On September 8, 2010, the PUCO certified two facilities: 1) the 100 MW Picway Generating Station owned by AEP and located in Columbus, Ohio and 2) the six unit, 1,125 MW Walter C. Beckjord Generating Station in New Richmond Ohio owned collectively by Duke Energy Ohio, Dayton Power & Light, and AEP. Both of these certification applications sailed through the PUCO and received certificates based upon a strict reading of Ohio law.

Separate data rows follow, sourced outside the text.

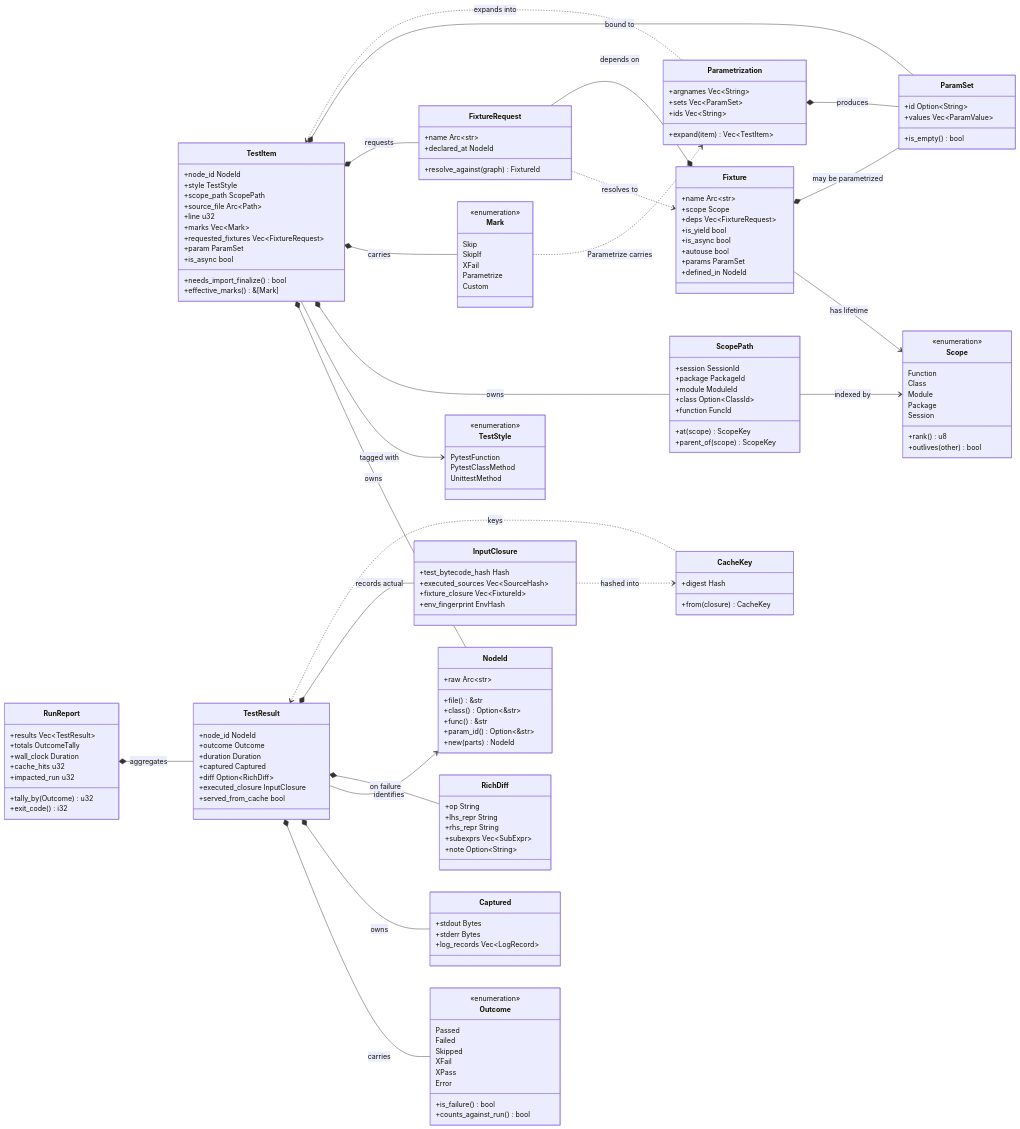
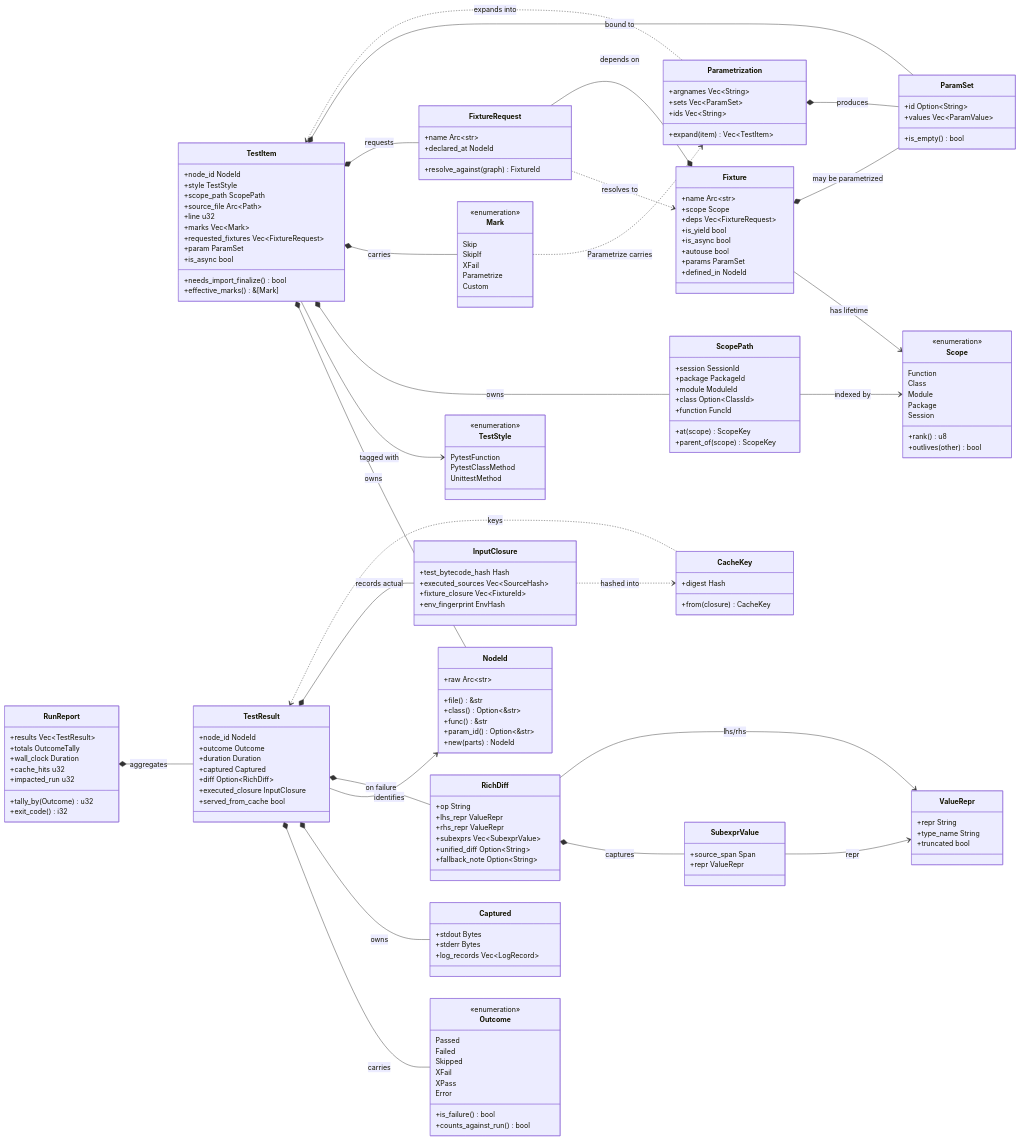
Before and after one commit to snoodleboot-io/tiderace: the first of 5 diagrams in planning/current/pure-rust-test-engine/design/02-domain-model.md, drawn with Mermaid. The commit also changed other lines of this file and 2 other files, not shown here.

Commit message:
Reconcile RichDiff shape across design docs (G-RD)
Align 02-domain-model's RichDiff with the canonical shape in 09-assertions:
op, lhs_repr/rhs_repr as ValueRepr, subexprs as Vec<SubexprValue>,
unified_diff, fallback_note. Add SubexprValue + ValueRepr to the 02
vocabulary and relationships; mark 02 as the owner of these shared types in
09. Mark the G-RD gap resolved in the Phase 4 plan.

```diff
--- a/planning/current/pure-rust-test-engine/design/02-domain-model.md
+++ b/planning/current/pure-rust-test-engine/design/02-domain-model.md
@@ -176,10 +176,22 @@
 
     class RichDiff {
         +op String
-        +lhs_repr String
-        +rhs_repr String
-        +subexprs Vec~SubExpr~
-        +note Option~String~
+        +lhs_repr ValueRepr
+        +rhs_repr ValueRepr
+        +subexprs Vec~SubexprValue~
+        +unified_diff Option~String~
+        +fallback_note Option~String~
+    }
+
+    class SubexprValue {
+        +source_span Span
+        +repr ValueRepr
+    }
+
+    class ValueRepr {
+        +repr String
+        +type_name String
+        +truncated bool
     }
 
     class RunReport {
@@ -228,6 +240,9 @@
     TestResult *-- Captured : owns
     TestResult --> NodeId : identifies
     TestResult *-- RichDiff : on failure
+    RichDiff *-- SubexprValue : captures
+    RichDiff --> ValueRepr : lhs/rhs
+    SubexprValue --> ValueRepr : repr
     TestResult *-- InputClosure : records actual
 
     RunReport *-- TestResult : aggregates
```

The third facility through the pipeline, and the first to be certificated, was FirstEnergy’s 156 MW R. E. Burger facility located in Belmont County, Ohio. Intervening parties in the Burger case noted that, unlike the other two biomass power plants to be certificated, the Burger facility poses an immediate threat to Ohio’s renewable energy marketplace because a recent amendment to Senate Bill 221 will give greater weight to certain RECs from the Burger facility. Because of the unique nature of this case, several intervening parties filed applications for rehearing that remain pending in PUCO Case No. 09-1940-EL-REN.

The approval of these three applications demonstrates the increasing frequency of the conversion of traditional fossil fuel-fired power plants to renewable energy generation facilities. As the existing fossil-fuel fired power plants in Ohio continue to age, and the utilities explore the feasibility of biomass co-firing, we anticipate seeing an influx of additional renewable energy certification filings in the coming years.